- 2. Department of Electrical and Computer Engineering, Pratt School of Engineering, Duke University, 213 Hudson Hall, Science Drive, Box 91300, Durham, NC, 27708-0300, USA
- 3. School of Law, Case Western Reserve University, 11075 East Boulevard, Cleveland, OH, 44106-7148, USA

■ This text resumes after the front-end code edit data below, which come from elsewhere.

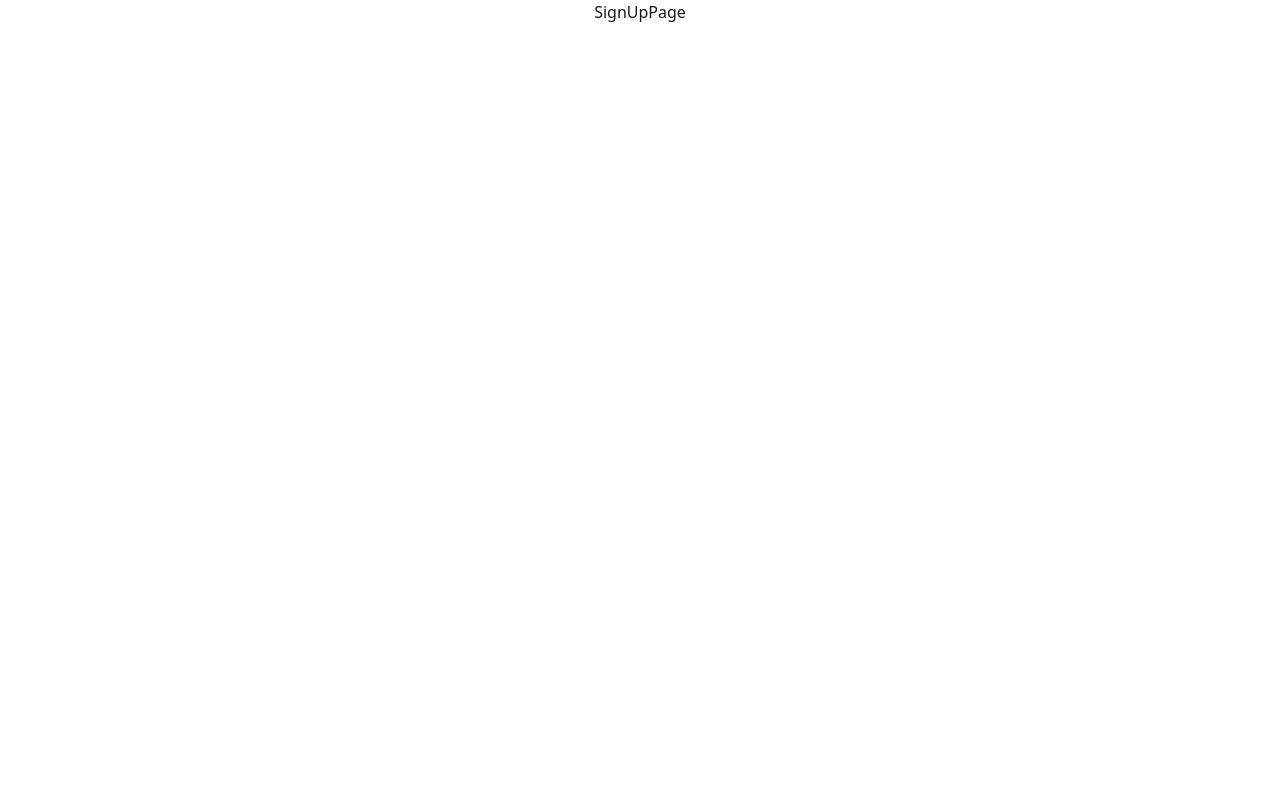
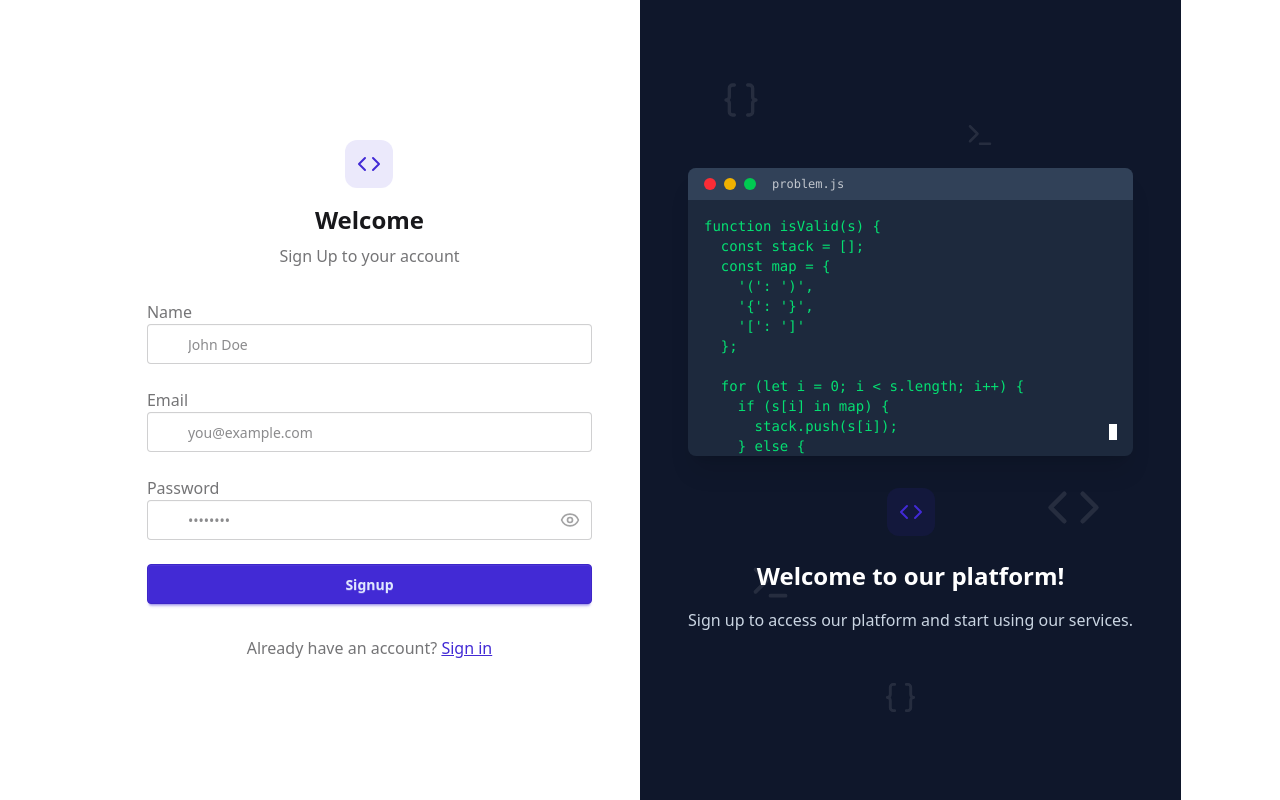
Before and after one commit to DENIM-CODING/LeetLab, a React (Vite) app in the folder frontend/: page /signup in a window 1280 px wide. Built offline with nearby package versions, Linux system fonts and the light colour scheme.

Commit message:
SignUpPage done with AuthImagePattern component

```diff
--- a/frontend/package.json
+++ b/frontend/package.json
@@ -10,12 +10,16 @@
     "preview": "vite preview"
   },
   "dependencies": {
+    "@hookform/resolvers": "^5.1.1",
     "@tailwindcss/vite": "^4.1.11",
     "daisyui": "^5.0.46",
+    "lucide-react": "^0.525.0",
     "react": "^19.1.0",
     "react-dom": "^19.1.0",
+    "react-hook-form": "^7.61.0",
     "react-router-dom": "^7.6.3",
-    "tailwindcss": "^4.1.11"
+    "tailwindcss": "^4.1.11",
+    "zod": "^4.0.8"
   },
   "devDependencies": {
     "@eslint/js": "^9.29.0",
--- /dev/null
+++ b/frontend/src/components/AuthImagePattern.jsx
@@ -0,0 +1,132 @@
+import { Code, Terminal, FileCode, Braces } from "lucide-react"
+import { useEffect, useState } from "react"
+
+
+
+const CodeBackground = ({ title, subtitle }) => {
+  const [activeIndex, setActiveIndex] = useState(0)
+
+
+  const codeSnippets = [
+    `function twoSum(nums, target) {
+  const map = new Map();
+  for (let i = 0; i < nums.length; i++) {
+    const complement = target - nums[i];
+    if (map.has(complement)) {
+      return [map.get(complement), i];
+    }
+    map.set(nums[i], i);
+  }
+  return [];
+}`,
+    `class ListNode {
+  constructor(val = 0, next = null) {
+    this.val = val;
+    this.next = next;
+  }
+}
+
+function reverseList(head) {
+  let prev = null;
+  let current = head;
+  while (current) {
+    const next = current.next;
+    current.next = prev;
+    prev = current;
+    current = next;
+  }
+  return prev;
+}`,
+    `function isValid(s) {
+  const stack = [];
+  const map = {
+    '(': ')',
+    '{': '}',
+    '[': ']'
+  };
+
+  for (let i = 0; i < s.length; i++) {
+    if (s[i] in map) {
+      stack.push(s[i]);
+    } else {
+      const last = stack.pop();
+      if (map[last] !== s[i]) return false;
+    }
+  }
+
+  return stack.length === 0;
+}`,
+  ]
+
+  // Rotate through code snippets
+  useEffect(() => {
+    const interval = setInterval(() => {
+      setActiveIndex((prev) => (prev + 1) % codeSnippets.length)
+    }, 2000)
+    return () => clearInterval(interval)
+  }, [codeSnippets.length])
+
+  return (
+    <div className="hidden lg:flex flex-col items-center justify-center bg-slate-900 text-white p-12 relative overflow-hidden">
+      {/* Animated code symbols in background */}
+      <div className="absolute inset-0 opacity-10">
+        <div className="absolute top-[10%] left-[15%] animate-pulse">
+          <Braces size={40} />
+        </div>
+        <div className="absolute top-[30%] left-[80%] animate-pulse delay-300">
+          <FileCode size={50} />
+        </div>
+        <div className="absolute top-[70%] left-[20%] animate-pulse delay-700">
+          <Terminal size={45} />
+        </div>
+        <div className="absolute top-[60%] left-[75%] animate-pulse delay-500">
+          <Code size={55} />
+        </div>
+        <div className="absolute top-[85%] left-[45%] animate-pulse delay-200">
+          <Braces size={35} />
+        </div>
+        <div className="absolute top-[15%] left-[60%] animate-pulse delay-100">
+          <Terminal size={30} />
+        </div>
+      </div>
+
+      <div className="z-10 max-w-md flex flex-col items-center">
+        {/* Code editor mockup */}
+        <div className="w-full bg-slate-800 rounded-lg shadow-xl mb-8 overflow-hidden">
+          {/* Editor header */}
+          <div className="bg-slate-700 px-4 py-2 flex items-center">
+            <div className="flex space-x-2 mr-4">
+              <div className="w-3 h-3 rounded-full bg-red-500"></div>
+              <div className="w-3 h-3 rounded-full bg-yellow-500"></div>
+              <div className="w-3 h-3 rounded-full bg-green-500"></div>
+            </div>
+            <div className="text-xs font-mono opacity-70">problem.js</div>
+          </div>
+
+          {/* Code content */}
+          <div className="p-4 font-mono text-xs sm:text-sm overflow-hidden relative h-64">
+            <pre className="whitespace-pre-wrap text-green-400 transition-opacity duration-1000">
+              {codeSnippets[activeIndex]}
+            </pre>
+
+            {/* Blinking cursor */}
+            <div className="absolute bottom-4 right-4 w-2 h-4 bg-white animate-blink"></div>
+          </div>
+        </div>
+
+        {/* Logo */}
+        <div className="flex items-center justify-center mb-6">
+          <div className="w-12 h-12 rounded-xl bg-primary/10  flex items-center justify-center">
+            <Code className="w-6 h-6 text-primary" />
+          </div>
+        </div>
+
+        {/* Text content */}
+        <h2 className="text-2xl font-bold mb-4 text-center">{title}</h2>
+        <p className="text-slate-300 text-center">{subtitle}</p>
+      </div>
+    </div>
+  )
+}
+
+export default CodeBackground
--- a/frontend/src/page/SignUpPage.jsx
+++ b/frontend/src/page/SignUpPage.jsx
@@ -1,10 +1,175 @@
-import React from 'react'
+import React, {useState} from 'react'
+import {useForm} from "react-hook-form"
+import {zodResolver} from "@hookform/resolvers/zod"
+import {Link} from "react-router-dom"
+import {
+  Code,
+  Eye,
+  EyeOff,
+  Loader2,
+  Lock,
+  Mail,
+} from "lucide-react";
+
+import {z} from "zod";
+import AuthImagePattern from '../components/AuthImagePattern';
+
+const SignUpSchema = z.object({
+  email:z.string().email("Enter a valid email"),
+  password:z.string().min(6 , "Password must be atleast of 6 characters"),
+  name:z.string().min(3 , "Name must be atleast 3 character")
+})
+
+
 
 const SignUpPage = () => {
+
+  const [showPassword , setShowPassword] = useState(false);
+
+  //const {signup , isSigninUp} = useAuthStore()
+
+  const {
+    register,
+    handleSubmit,
+    formState:{errors},
+  } = useForm({
+    resolver:zodResolver(SignUpSchema)
+  })
+
+  const onSubmit = async (data)=>{
+
+    console.log("signup data" , data)
+
+  }
+
   return (
-    <div>
-      SignUpPage
-    </div>
+   <div className='h-screen grid lg:grid-cols-2'>
+        <div className="flex flex-col justify-center items-center p-6 sm:p-12">
+        <div className="w-full max-w-md space-y-8">
+          {/* Logo */}
+          <div className="text-center mb-8">
+            <div className="flex flex-col items-center gap-2 group">
+              <div className="w-12 h-12 rounded-xl bg-primary/10 flex items-center justify-center group-hover:bg-primary/20 transition-colors">
+                <Code className="w-6 h-6 text-primary" />
+              </div>
+              <h1 className="text-2xl font-bold mt-2">Welcome </h1>
+              <p className="text-base-content/60">Sign Up to your account</p>
+            </div>
+          </div>
+
+          {/* Form */}
+          <form onSubmit={handleSubmit(onSubmit)} className="space-y-6">
+
+            {/* name */}
+            <div className="form-control">
+              <label className="label">
+                <span className="label-text font-medium">Name</span>
+              </label>
+              <div className="relative">
+                <div className="absolute inset-y-0 left-0 pl-3 flex items-center pointer-events-none">
+                  <Code className="h-5 w-5 text-base-content/40" />
+                </div>
+                <input
+                  type="text"
+                  {...register("name")}
+                  className={`input input-bordered w-full pl-10 ${
+                    errors.name ? "input-error" : ""
+                  }`}
+                  placeholder="John Doe"
+                />
+              </div>
+              {errors.name && (
+                <p className="text-red-500 text-sm mt-1">{errors.name.message}</p>
+              )}
+            </div>
+
+            {/* Email */}
+            <div className="form-control">
+              <label className="label">
+                <span className="label-text font-medium">Email</span>
+              </label>
+              <div className="relative">
+                <div className="absolute inset-y-0 left-0 pl-3 flex items-center pointer-events-none">
+                  <Mail className="h-5 w-5 text-base-content/40" />
+                </div>
+                <input
+                  type="email"
+                  {...register("email")}
+                  className={`input input-bordered w-full pl-10 ${
+                    errors.email ? "input-error" : ""
+                  }`}
+                  placeholder="you@example.com"
+                />
+              </div>
+              {errors.email && (
+                <p className="text-red-500 text-sm mt-1">{errors.email.message}</p>
+              )}
+            </div>
+
+            {/* Password */}
+            <div className="form-control">
+              <label className="label">
+                <span className="label-text font-medium">Password</span>
+              </label>
+              <div className="relative">
+                <div className="absolute inset-y-0 left-0 pl-3 flex items-center pointer-events-none">
+                  <Lock className="h-5 w-5 text-base-content/40" />
+                </div>
+                <input
+                  type={showPassword ? "text" : "password"}
+                  {...register("password")}
+                  className={`input input-bordered w-full pl-10 ${
+                    errors.password ? "input-error" : ""
+                  }`}
+                  placeholder="••••••••"
+                />
+                <button
+                  type="button"
+                  className="absolute inset-y-0 right-0 pr-3 flex items-center"
+                  onClick={() => setShowPassword(!showPassword)}
+                >
+                  {showPassword ? (
+                    <EyeOff className="h-5 w-5 text-base-content/40" />
+                  ) : (
+                    <Eye className="h-5 w-5 text-base-content/40" />
+                  )}
+                </button>
+              </div>
+              {errors.password && (
+                <p className="text-red-500 text-sm mt-1">{errors.password.message}</p>
+              )}
+            </div>
+
+            {/* Submit Button */}
+            <button
+              type="submit"
+              className="btn btn-primary w-full"
+
+            >
+               Signup
+            </button>
+          </form>
+
+          {/* Footer */}
+          <div className="text-center">
+            <p className="text-base-content/60">
+              Already have an account?{" "}
+              <Link to="/login" className="link link-primary">
+                Sign in
+              </Link>
+            </p>
+          </div>
+        </div>
+      </div>
+
+       {/* Right Side - Image/Pattern */}
+       <AuthImagePattern
+        title={"Welcome to our platform!"}
+        subtitle={
+          "Sign up to access our platform and start using our services."
+        }
+      />
+  </div>
   )
 }
 
```
Also changed, not shown: 1 other file (tests, documents, lock files or other folders).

- 4. Barrett Consulting, Inc., 339 Bentleyville Road, Moreland Hills, OH, 44022, USA